[Listed entries — start]

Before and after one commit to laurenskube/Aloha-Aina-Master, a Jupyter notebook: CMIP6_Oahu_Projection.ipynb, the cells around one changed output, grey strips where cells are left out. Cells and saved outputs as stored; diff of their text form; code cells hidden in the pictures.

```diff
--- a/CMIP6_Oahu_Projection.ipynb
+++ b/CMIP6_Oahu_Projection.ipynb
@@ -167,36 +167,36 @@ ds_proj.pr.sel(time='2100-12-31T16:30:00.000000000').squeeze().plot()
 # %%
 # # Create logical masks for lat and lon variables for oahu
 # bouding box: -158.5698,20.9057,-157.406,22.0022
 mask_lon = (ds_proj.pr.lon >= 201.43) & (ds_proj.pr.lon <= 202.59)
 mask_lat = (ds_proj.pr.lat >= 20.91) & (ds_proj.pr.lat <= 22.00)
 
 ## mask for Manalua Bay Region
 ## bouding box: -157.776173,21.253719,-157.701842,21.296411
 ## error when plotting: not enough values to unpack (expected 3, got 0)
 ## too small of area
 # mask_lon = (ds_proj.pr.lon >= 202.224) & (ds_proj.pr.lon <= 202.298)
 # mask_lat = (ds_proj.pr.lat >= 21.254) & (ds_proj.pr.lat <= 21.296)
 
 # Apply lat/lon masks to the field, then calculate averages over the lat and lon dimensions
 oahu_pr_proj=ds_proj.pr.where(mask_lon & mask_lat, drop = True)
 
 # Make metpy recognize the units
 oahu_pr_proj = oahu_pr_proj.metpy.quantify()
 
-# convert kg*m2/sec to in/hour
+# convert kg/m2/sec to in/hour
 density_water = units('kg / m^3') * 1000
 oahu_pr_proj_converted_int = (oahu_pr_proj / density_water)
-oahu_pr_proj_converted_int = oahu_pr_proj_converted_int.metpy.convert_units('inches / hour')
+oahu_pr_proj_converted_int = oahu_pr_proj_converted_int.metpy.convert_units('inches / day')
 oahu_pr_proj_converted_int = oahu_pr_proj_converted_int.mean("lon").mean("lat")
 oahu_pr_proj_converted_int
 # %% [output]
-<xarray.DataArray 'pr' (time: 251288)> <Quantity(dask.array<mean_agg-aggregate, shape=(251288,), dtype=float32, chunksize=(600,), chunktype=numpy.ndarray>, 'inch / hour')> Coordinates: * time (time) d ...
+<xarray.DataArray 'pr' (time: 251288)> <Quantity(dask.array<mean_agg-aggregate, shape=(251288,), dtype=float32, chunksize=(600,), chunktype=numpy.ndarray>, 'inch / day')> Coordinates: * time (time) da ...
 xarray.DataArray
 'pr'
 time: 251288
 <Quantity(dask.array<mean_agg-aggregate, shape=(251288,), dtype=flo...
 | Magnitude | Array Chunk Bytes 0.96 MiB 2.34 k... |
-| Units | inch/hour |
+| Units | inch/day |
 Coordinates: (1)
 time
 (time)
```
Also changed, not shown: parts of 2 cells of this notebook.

[Listed entries — finish]

**Problem details:** The records above should be repeated in full, exactly as given.

**Response to this task:**
Before and after one commit to laurenskube/Aloha-Aina-Master, a Jupyter notebook: CMIP6_Oahu_Projection.ipynb, the cells around one changed output, grey strips where cells are left out. Cells and saved outputs as stored; diff of their text form; code cells hidden in the pictures.

```diff
--- a/CMIP6_Oahu_Projection.ipynb
+++ b/CMIP6_Oahu_Projection.ipynb
@@ -167,36 +167,36 @@ ds_proj.pr.sel(time='2100-12-31T16:30:00.000000000').squeeze().plot()
 # %%
 # # Create logical masks for lat and lon variables for oahu
 # bouding box: -158.5698,20.9057,-157.406,22.0022
 mask_lon = (ds_proj.pr.lon >= 201.43) & (ds_proj.pr.lon <= 202.59)
 mask_lat = (ds_proj.pr.lat >= 20.91) & (ds_proj.pr.lat <= 22.00)
 
 ## mask for Manalua Bay Region
 ## bouding box: -157.776173,21.253719,-157.701842,21.296411
 ## error when plotting: not enough values to unpack (expected 3, got 0)
 ## too small of area
 # mask_lon = (ds_proj.pr.lon >= 202.224) & (ds_proj.pr.lon <= 202.298)
 # mask_lat = (ds_proj.pr.lat >= 21.254) & (ds_proj.pr.lat <= 21.296)
 
 # Apply lat/lon masks to the field, then calculate averages over the lat and lon dimensions
 oahu_pr_proj=ds_proj.pr.where(mask_lon & mask_lat, drop = True)
 
 # Make metpy recognize the units
 oahu_pr_proj = oahu_pr_proj.metpy.quantify()
 
-# convert kg*m2/sec to in/hour
+# convert kg/m2/sec to in/hour
 density_water = units('kg / m^3') * 1000
 oahu_pr_proj_converted_int = (oahu_pr_proj / density_water)
-oahu_pr_proj_converted_int = oahu_pr_proj_converted_int.metpy.convert_units('inches / hour')
+oahu_pr_proj_converted_int = oahu_pr_proj_converted_int.metpy.convert_units('inches / day')
 oahu_pr_proj_converted_int = oahu_pr_proj_converted_int.mean("lon").mean("lat")
 oahu_pr_proj_converted_int
 # %% [output]
-<xarray.DataArray 'pr' (time: 251288)> <Quantity(dask.array<mean_agg-aggregate, shape=(251288,), dtype=float32, chunksize=(600,), chunktype=numpy.ndarray>, 'inch / hour')> Coordinates: * time (time) d ...
+<xarray.DataArray 'pr' (time: 251288)> <Quantity(dask.array<mean_agg-aggregate, shape=(251288,), dtype=float32, chunksize=(600,), chunktype=numpy.ndarray>, 'inch / day')> Coordinates: * time (time) da ...
 xarray.DataArray
 'pr'
 time: 251288
 <Quantity(dask.array<mean_agg-aggregate, shape=(251288,), dtype=flo...
 | Magnitude | Array Chunk Bytes 0.96 MiB 2.34 k... |
-| Units | inch/hour |
+| Units | inch/day |
 Coordinates: (1)
 time
 (time)
```
Also changed, not shown: parts of 2 cells of this notebook.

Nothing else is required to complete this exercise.